Prof. Jayanth R. Varma’s Financial Markets Blog

A blog on financial markets and their regulation

UK Bill about Light Touch Regulation of Exchanges

I have been reading the bill
that the UK has introduced to ensure that a foreign acquisition of the
London Stock Exchange does not endanger the “light touch
regulation” of UK exchanges. When I blogged
about this idea three months back, I was mildly in favour of it, but
when I see the actual law, my reaction is quite negative.

First of all, the law is far too wide. It says

A requirement is excessive if –

  1. it is not required under Community law or any enactment or
    rule of law in the United Kingdom, and
  2. either–
    1. it is not justified as pursuing a reasonable regulatory
      objective, or
    2. it is disproportionate to the end to be achieved.

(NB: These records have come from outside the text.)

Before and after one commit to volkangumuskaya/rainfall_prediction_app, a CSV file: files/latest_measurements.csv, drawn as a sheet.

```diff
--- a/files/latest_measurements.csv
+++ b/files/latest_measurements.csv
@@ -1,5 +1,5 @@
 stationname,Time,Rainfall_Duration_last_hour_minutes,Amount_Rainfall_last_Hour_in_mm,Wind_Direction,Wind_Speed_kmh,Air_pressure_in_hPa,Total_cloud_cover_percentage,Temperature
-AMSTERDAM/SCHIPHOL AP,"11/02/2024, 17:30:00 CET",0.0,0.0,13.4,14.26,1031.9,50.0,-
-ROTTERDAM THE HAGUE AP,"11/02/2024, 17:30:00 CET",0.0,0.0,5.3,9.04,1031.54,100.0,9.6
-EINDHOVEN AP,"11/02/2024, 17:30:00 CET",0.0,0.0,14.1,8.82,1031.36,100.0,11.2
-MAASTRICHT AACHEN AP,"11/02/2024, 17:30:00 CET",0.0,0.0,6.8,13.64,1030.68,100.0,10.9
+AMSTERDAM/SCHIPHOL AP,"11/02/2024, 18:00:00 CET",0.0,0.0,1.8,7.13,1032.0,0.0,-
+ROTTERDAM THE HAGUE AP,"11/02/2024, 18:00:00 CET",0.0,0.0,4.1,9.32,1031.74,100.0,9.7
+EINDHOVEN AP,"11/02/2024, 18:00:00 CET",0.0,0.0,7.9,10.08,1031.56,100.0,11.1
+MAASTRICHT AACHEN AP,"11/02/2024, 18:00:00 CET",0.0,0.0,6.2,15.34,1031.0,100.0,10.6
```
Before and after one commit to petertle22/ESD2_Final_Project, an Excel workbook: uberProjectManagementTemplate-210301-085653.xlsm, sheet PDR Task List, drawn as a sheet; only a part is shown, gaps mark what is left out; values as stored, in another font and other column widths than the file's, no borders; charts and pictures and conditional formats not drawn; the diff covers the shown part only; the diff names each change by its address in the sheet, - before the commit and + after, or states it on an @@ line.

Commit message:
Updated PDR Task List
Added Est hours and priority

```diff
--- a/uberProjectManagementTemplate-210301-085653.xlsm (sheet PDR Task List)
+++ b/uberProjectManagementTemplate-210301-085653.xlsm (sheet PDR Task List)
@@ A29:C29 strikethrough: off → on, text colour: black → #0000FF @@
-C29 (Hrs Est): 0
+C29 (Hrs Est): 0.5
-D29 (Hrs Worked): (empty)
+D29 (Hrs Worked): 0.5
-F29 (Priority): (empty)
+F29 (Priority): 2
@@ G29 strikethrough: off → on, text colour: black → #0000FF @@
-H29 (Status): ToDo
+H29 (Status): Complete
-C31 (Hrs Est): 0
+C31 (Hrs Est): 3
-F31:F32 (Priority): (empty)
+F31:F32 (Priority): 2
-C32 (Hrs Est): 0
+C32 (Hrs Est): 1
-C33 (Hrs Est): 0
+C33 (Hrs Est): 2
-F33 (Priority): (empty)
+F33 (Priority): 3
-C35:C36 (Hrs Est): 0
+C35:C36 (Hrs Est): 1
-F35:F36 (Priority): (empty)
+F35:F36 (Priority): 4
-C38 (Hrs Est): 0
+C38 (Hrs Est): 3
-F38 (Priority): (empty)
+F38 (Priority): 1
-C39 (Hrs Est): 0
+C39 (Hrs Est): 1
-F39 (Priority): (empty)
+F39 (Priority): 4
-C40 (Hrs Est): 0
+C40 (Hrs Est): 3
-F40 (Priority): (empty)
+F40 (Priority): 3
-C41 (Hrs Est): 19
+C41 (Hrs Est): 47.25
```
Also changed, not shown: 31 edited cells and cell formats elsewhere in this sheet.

Second, the law requires any exchange that proposes to make any
regulatory provision to give written notice of the proposal to the
FSA. The provision can be introduced only if the FSA does not veto it
during a 30 day period. The only saving grace is that the FSA has been
empowered to limit the applicability of this clause to
“specified descriptions of regulatory provision or in specified
circumstances”.

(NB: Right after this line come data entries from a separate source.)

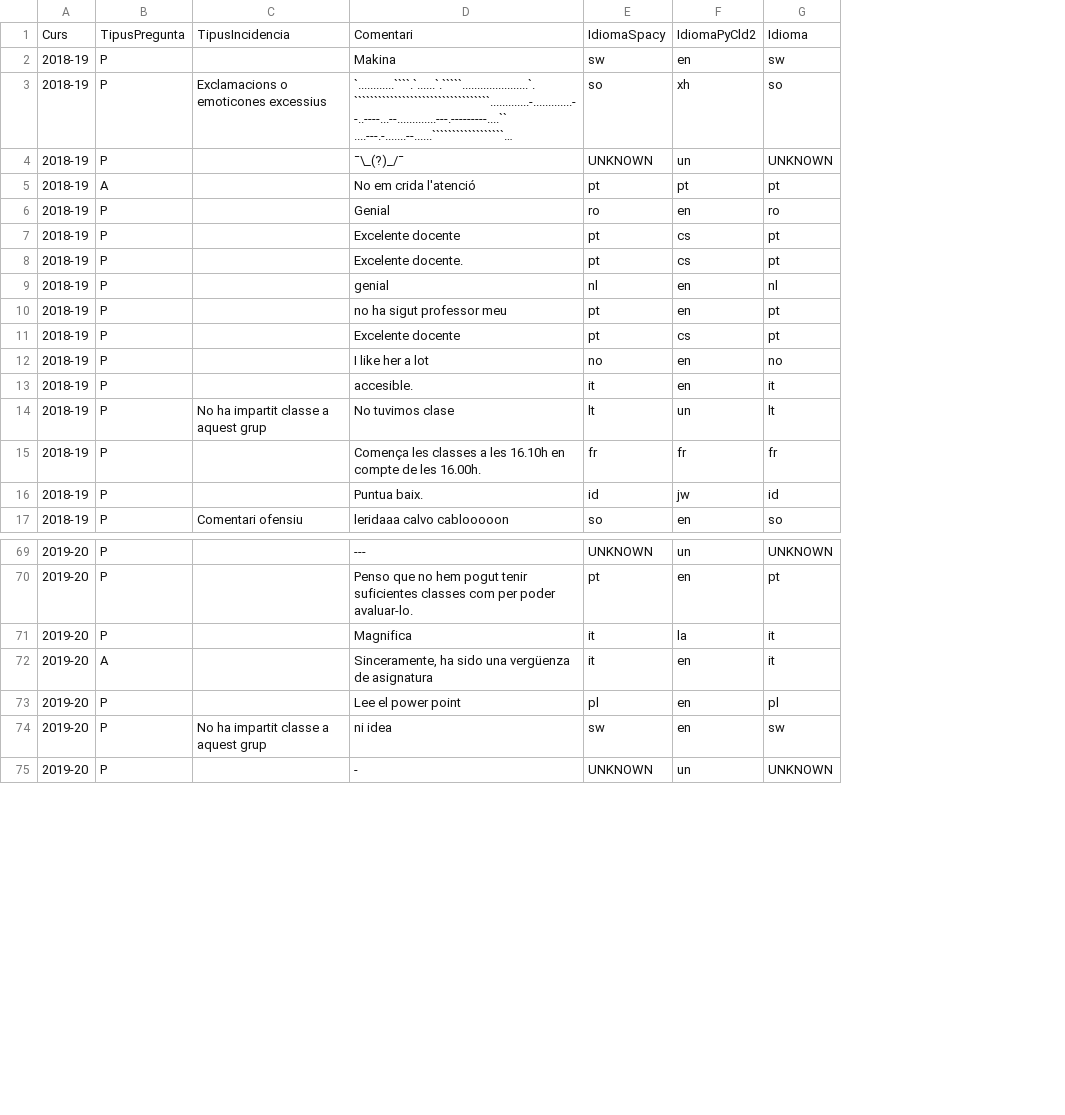
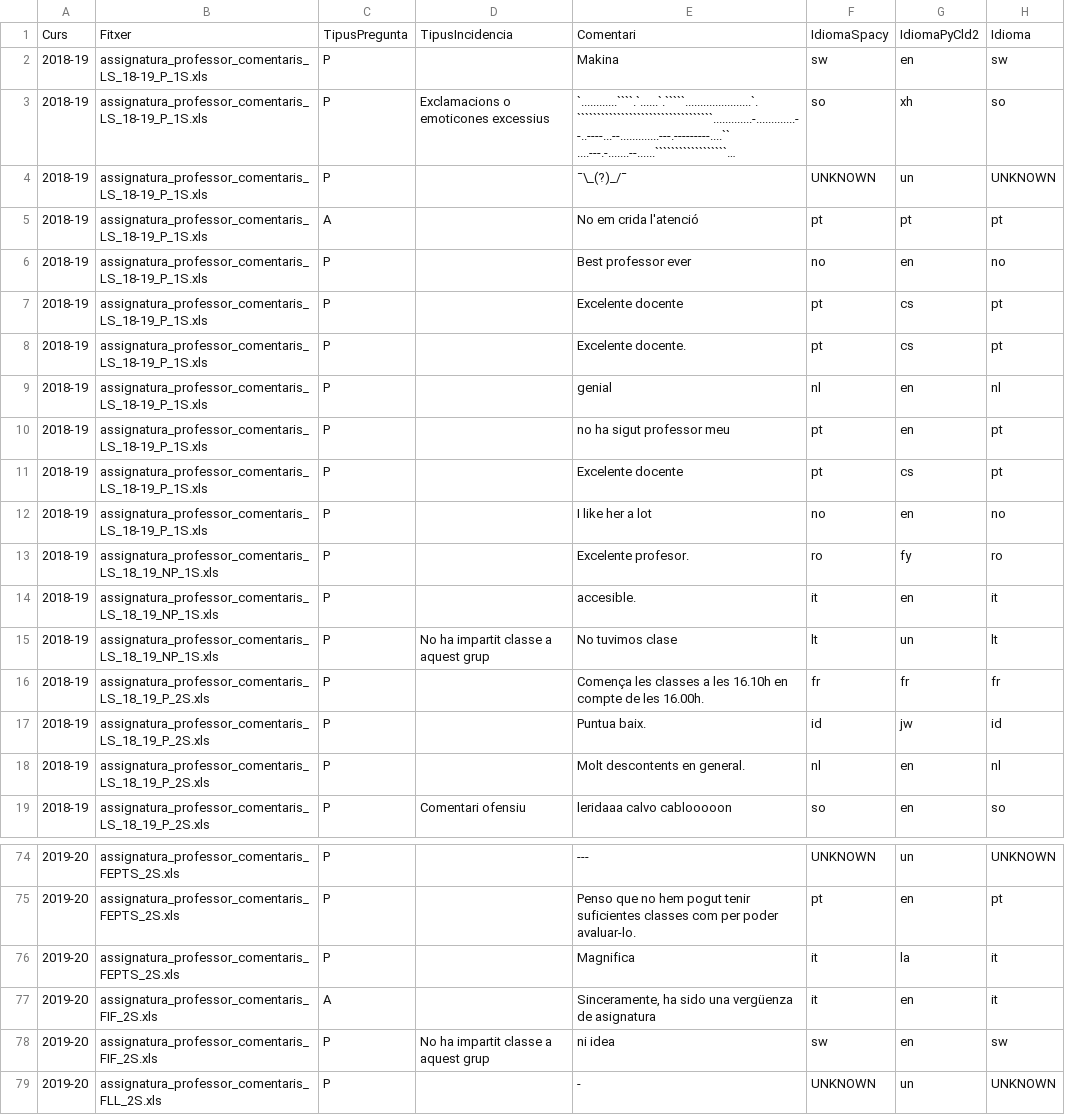
Before and after one commit to dsm9/TreballFiMaster, a CSV file: data/preprocessed/comentaris_xx.csv, drawn as a sheet; only a part is shown, gaps mark what is left out; long unchanged cells end in …; removed rows and columns are numbered as before the commit, all else as after; the diff covers the shown part only; the diff names each change by its address in the sheet, - before the commit and + after, or states it on an @@ line.

```diff
--- a/data/preprocessed/comentaris_xx.csv
+++ b/data/preprocessed/comentaris_xx.csv
+column B, rows 1-12: Fitxer | assignatura_professor_comentaris_LS_18-19_P_1S.xls | assignatura_professor_comentaris_LS_18-19_P_1S.xls | assignatura_professor_comentaris_LS_18-19_P_1S.xls | assignatura_professor_comentaris_LS_18-19_P_1S.xls | assignatura_professor_comentaris_LS_18-19_P_1S.xls | assignatura_professor_comentaris_LS_18-19_P_1S.xls | assignatura_professor_comentaris_LS_18-19_P_1S.xls | assignatura_professor_comentaris_LS_18-19_P_1S.xls | assignatura_professor_comentaris_LS_18-19_P_1S.xls | assignatura_professor_comentaris_LS_18-19_P_1S.xls | assignatura_professor_comentaris_LS_18-19_P_1S.xls; rows 14-17: assignatura_professor_comentaris_LS_18_19_NP_1S.xls | assignatura_professor_comentaris_LS_18_19_NP_1S.xls | assignatura_professor_comentaris_LS_18_19_P_2S.xls | assignatura_professor_comentaris_LS_18_19_P_2S.xls; row 19: assignatura_professor_comentaris_LS_18_19_P_2S.xls; rows 74-79: assignatura_professor_comentaris_FEPTS_2S.xls | assignatura_professor_comentaris_FEPTS_2S.xls | assignatura_professor_comentaris_FEPTS_2S.xls | assignatura_professor_comentaris_FIF_2S.xls | assignatura_professor_comentaris_FIF_2S.xls | assignatura_professor_comentaris_FLL_2S.xls
-E6: Genial
+E6: Best professor ever
-F6: ro
+F6: no
-H6: ro
+H6: no
+row 13: 2018-19 | assignatura_professor_comentaris_LS_18_19_NP_1S.xls | P |  | Excelente profesor. | ro | fy | ro
+row 18: 2018-19 | assignatura_professor_comentaris_LS_18_19_P_2S.xls | P |  | Molt descontents en general. | nl | en | nl
-row 73: 2019-20 | P |  | Lee el power point | pl | en | pl
```
Also changed, not shown: 5 added rows, 5 removed rows and 2 edited cells elsewhere in this file, 7 other files.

It appears to me that in the name of preserving a light touch
regulation, the law is introducing a whole new layer of regulation
that is not light touch at all. The motivation for the law was to deal
with certain extreme situations and it would have been better to limit
the law to such situations. As it stands, the law only illustrates the
general principle that knee jerk legislative responses end up as
disasters.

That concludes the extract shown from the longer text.